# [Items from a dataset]
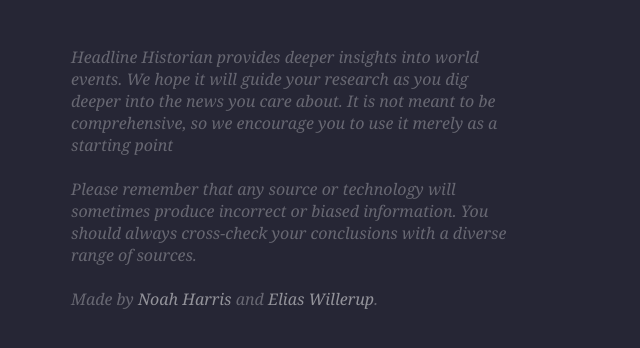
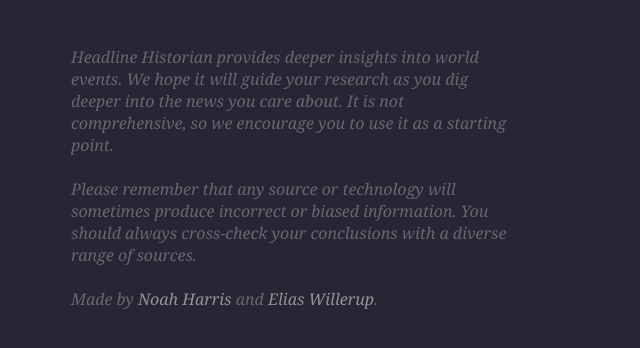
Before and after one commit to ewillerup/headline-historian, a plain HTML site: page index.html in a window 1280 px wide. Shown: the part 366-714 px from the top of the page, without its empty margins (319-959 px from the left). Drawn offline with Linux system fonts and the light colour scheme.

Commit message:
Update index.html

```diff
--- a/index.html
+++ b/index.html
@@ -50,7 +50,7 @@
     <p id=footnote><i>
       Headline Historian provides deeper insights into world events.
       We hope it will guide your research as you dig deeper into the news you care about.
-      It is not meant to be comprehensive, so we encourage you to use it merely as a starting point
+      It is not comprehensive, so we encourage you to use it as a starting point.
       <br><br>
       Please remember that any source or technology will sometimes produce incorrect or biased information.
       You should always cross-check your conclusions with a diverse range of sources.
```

# [DIRECTIONS FOR THIS TASK]
Which lines in the records contain the word "point"? Copy each one.

# [RESULT FOR THIS TASK]
-      It is not meant to be comprehensive, so we encourage you to use it merely as a starting point
+      It is not comprehensive, so we encourage you to use it as a starting point.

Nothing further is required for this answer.